> TRY IT: Leaving out all images, return the entries below exactly.
LISTED RECORDS Start Marker
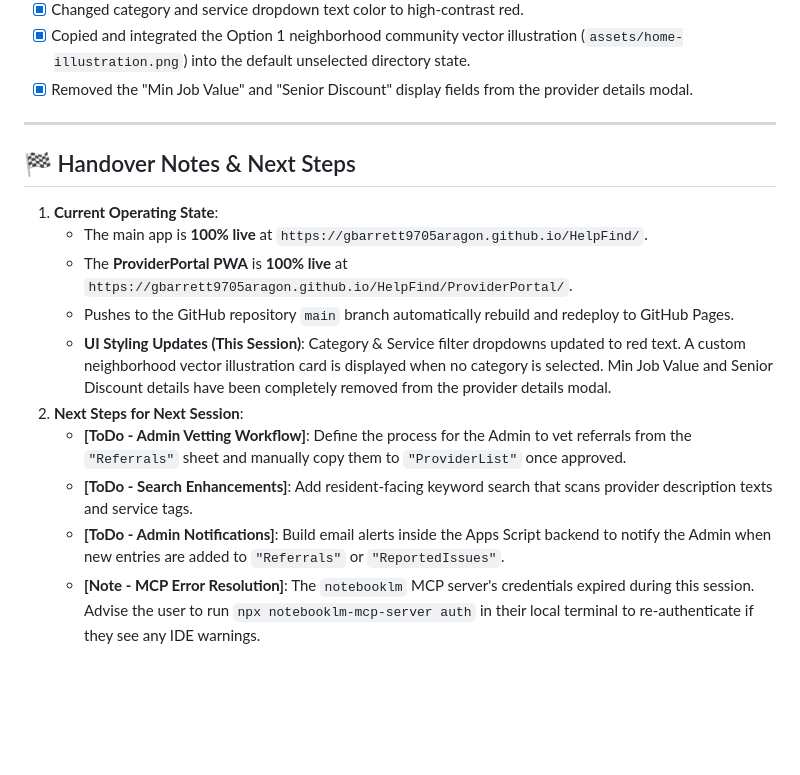
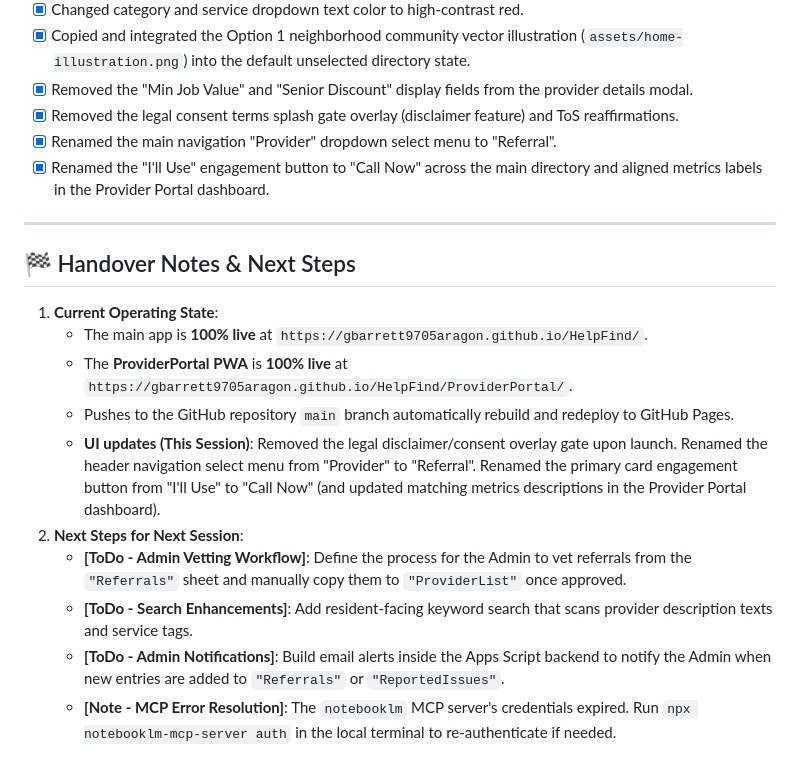
Before and after one commit to gbarrett9705Aragon/HelpFind, a Markdown page: .agents/AGENTS.md, the part around the change. Rendered like a GitHub page; blank space fills up the shorter version.

Commit message:
DocsUpdate

```diff
--- a/.agents/AGENTS.md
+++ b/.agents/AGENTS.md
@@ -95,6 +95,9 @@ The app is built as a lightweight, premium, mobile-first Single Page Application
 - [x] Changed category and service dropdown text color to high-contrast red.
 - [x] Copied and integrated the Option 1 neighborhood community vector illustration (`assets/home-illustration.png`) into the default unselected directory state.
 - [x] Removed the "Min Job Value" and "Senior Discount" display fields from the provider details modal.
+- [x] Removed the legal consent terms splash gate overlay (disclaimer feature) and ToS reaffirmations.
+- [x] Renamed the main navigation "Provider" dropdown select menu to "Referral".
+- [x] Renamed the "I'll Use" engagement button to "Call Now" across the main directory and aligned metrics labels in the Provider Portal dashboard.
 
 ---
 
@@ -103,9 +106,9 @@ The app is built as a lightweight, premium, mobile-first Single Page Application
    * The main app is **100% live** at `https://gbarrett9705aragon.github.io/HelpFind/`.
    * The **ProviderPortal PWA** is **100% live** at `https://gbarrett9705aragon.github.io/HelpFind/ProviderPortal/`.
    * Pushes to the GitHub repository `main` branch automatically rebuild and redeploy to GitHub Pages.
-   * **UI Styling Updates (This Session)**: Category & Service filter dropdowns updated to red text. A custom neighborhood vector illustration card is displayed when no category is selected. Min Job Value and Senior Discount details have been completely removed from the provider details modal.
+   * **UI updates (This Session)**: Removed the legal disclaimer/consent overlay gate upon launch. Renamed the header navigation select menu from "Provider" to "Referral". Renamed the primary card engagement button from "I'll Use" to "Call Now" (and updated matching metrics descriptions in the Provider Portal dashboard).
 2. **Next Steps for Next Session**:
    * **[ToDo - Admin Vetting Workflow]**: Define the process for the Admin to vet referrals from the `"Referrals"` sheet and manually copy them to `"ProviderList"` once approved.
    * **[ToDo - Search Enhancements]**: Add resident-facing keyword search that scans provider description texts and service tags.
    * **[ToDo - Admin Notifications]**: Build email alerts inside the Apps Script backend to notify the Admin when new entries are added to `"Referrals"` or `"ReportedIssues"`.
-   * **[Note - MCP Error Resolution]**: The `notebooklm` MCP server's credentials expired during this session. Advise the user to run `npx notebooklm-mcp-server auth` in their local terminal to re-authenticate if they see any IDE warnings.
+   * **[Note - MCP Error Resolution]**: The `notebooklm` MCP server's credentials expired. Run `npx notebooklm-mcp-server auth` in the local terminal to re-authenticate if needed.
```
LISTED RECORDS End Marker
> WRITTEN ANSWER:
Before and after one commit to gbarrett9705Aragon/HelpFind, a Markdown page: .agents/AGENTS.md, the part around the change. Rendered like a GitHub page; blank space fills up the shorter version.

Commit message:
DocsUpdate

```diff
--- a/.agents/AGENTS.md
+++ b/.agents/AGENTS.md
@@ -95,6 +95,9 @@ The app is built as a lightweight, premium, mobile-first Single Page Application
 - [x] Changed category and service dropdown text color to high-contrast red.
 - [x] Copied and integrated the Option 1 neighborhood community vector illustration (`assets/home-illustration.png`) into the default unselected directory state.
 - [x] Removed the "Min Job Value" and "Senior Discount" display fields from the provider details modal.
+- [x] Removed the legal consent terms splash gate overlay (disclaimer feature) and ToS reaffirmations.
+- [x] Renamed the main navigation "Provider" dropdown select menu to "Referral".
+- [x] Renamed the "I'll Use" engagement button to "Call Now" across the main directory and aligned metrics labels in the Provider Portal dashboard.
 
 ---
 
@@ -103,9 +106,9 @@ The app is built as a lightweight, premium, mobile-first Single Page Application
    * The main app is **100% live** at `https://gbarrett9705aragon.github.io/HelpFind/`.
    * The **ProviderPortal PWA** is **100% live** at `https://gbarrett9705aragon.github.io/HelpFind/ProviderPortal/`.
    * Pushes to the GitHub repository `main` branch automatically rebuild and redeploy to GitHub Pages.
-   * **UI Styling Updates (This Session)**: Category & Service filter dropdowns updated to red text. A custom neighborhood vector illustration card is displayed when no category is selected. Min Job Value and Senior Discount details have been completely removed from the provider details modal.
+   * **UI updates (This Session)**: Removed the legal disclaimer/consent overlay gate upon launch. Renamed the header navigation select menu from "Provider" to "Referral". Renamed the primary card engagement button from "I'll Use" to "Call Now" (and updated matching metrics descriptions in the Provider Portal dashboard).
 2. **Next Steps for Next Session**:
    * **[ToDo - Admin Vetting Workflow]**: Define the process for the Admin to vet referrals from the `"Referrals"` sheet and manually copy them to `"ProviderList"` once approved.
    * **[ToDo - Search Enhancements]**: Add resident-facing keyword search that scans provider description texts and service tags.
    * **[ToDo - Admin Notifications]**: Build email alerts inside the Apps Script backend to notify the Admin when new entries are added to `"Referrals"` or `"ReportedIssues"`.
-   * **[Note - MCP Error Resolution]**: The `notebooklm` MCP server's credentials expired during this session. Advise the user to run `npx notebooklm-mcp-server auth` in their local terminal to re-authenticate if they see any IDE warnings.
+   * **[Note - MCP Error Resolution]**: The `notebooklm` MCP server's credentials expired. Run `npx notebooklm-mcp-server auth` in the local terminal to re-authenticate if needed.
```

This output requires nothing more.